-- DATASET EXTRACT --
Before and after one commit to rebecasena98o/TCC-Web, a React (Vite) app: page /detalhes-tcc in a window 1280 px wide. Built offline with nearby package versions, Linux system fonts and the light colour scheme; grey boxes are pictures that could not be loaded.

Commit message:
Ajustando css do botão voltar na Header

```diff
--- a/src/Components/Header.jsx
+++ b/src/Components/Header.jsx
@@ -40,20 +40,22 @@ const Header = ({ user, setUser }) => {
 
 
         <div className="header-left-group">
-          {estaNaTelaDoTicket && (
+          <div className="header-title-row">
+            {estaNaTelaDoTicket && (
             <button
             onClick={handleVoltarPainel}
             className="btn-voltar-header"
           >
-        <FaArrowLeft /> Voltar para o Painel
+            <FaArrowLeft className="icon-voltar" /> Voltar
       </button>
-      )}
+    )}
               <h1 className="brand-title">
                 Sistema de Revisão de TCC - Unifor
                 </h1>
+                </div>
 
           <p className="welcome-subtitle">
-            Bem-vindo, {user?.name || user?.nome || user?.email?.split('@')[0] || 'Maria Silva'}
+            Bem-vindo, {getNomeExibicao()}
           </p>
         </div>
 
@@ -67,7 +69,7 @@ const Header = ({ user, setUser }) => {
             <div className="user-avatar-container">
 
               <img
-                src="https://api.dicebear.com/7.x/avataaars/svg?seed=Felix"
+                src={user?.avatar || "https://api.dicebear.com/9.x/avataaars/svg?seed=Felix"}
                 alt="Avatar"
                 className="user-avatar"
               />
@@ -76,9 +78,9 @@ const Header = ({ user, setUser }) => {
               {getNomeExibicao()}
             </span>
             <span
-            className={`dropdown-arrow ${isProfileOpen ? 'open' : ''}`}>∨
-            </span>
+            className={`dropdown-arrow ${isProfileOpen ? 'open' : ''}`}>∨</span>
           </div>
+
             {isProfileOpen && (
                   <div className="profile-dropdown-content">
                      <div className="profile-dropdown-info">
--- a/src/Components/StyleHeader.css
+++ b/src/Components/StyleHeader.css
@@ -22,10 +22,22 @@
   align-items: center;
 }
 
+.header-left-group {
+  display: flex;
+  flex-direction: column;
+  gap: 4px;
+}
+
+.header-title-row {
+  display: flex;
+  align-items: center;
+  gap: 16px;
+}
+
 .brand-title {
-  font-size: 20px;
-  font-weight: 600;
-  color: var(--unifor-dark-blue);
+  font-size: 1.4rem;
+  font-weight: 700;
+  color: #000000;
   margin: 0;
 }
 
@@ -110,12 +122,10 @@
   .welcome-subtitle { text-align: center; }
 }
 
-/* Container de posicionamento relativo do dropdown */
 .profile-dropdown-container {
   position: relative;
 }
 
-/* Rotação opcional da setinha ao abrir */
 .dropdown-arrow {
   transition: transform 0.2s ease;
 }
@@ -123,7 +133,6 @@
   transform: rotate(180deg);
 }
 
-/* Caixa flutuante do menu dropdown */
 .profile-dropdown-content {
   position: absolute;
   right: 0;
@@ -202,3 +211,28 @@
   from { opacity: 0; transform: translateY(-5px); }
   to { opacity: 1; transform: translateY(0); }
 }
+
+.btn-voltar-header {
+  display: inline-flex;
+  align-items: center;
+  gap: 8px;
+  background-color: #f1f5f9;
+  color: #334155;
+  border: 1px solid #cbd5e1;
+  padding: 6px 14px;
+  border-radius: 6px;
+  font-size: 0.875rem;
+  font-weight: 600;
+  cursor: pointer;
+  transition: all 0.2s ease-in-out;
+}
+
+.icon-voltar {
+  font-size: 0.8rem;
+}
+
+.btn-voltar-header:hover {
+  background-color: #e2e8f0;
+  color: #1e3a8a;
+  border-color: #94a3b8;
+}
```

-- WORK TASK --
Count every line above that holds the string "border" and give the total, nothing more.

-- RESPONSE FOR THIS EXERCISE --
3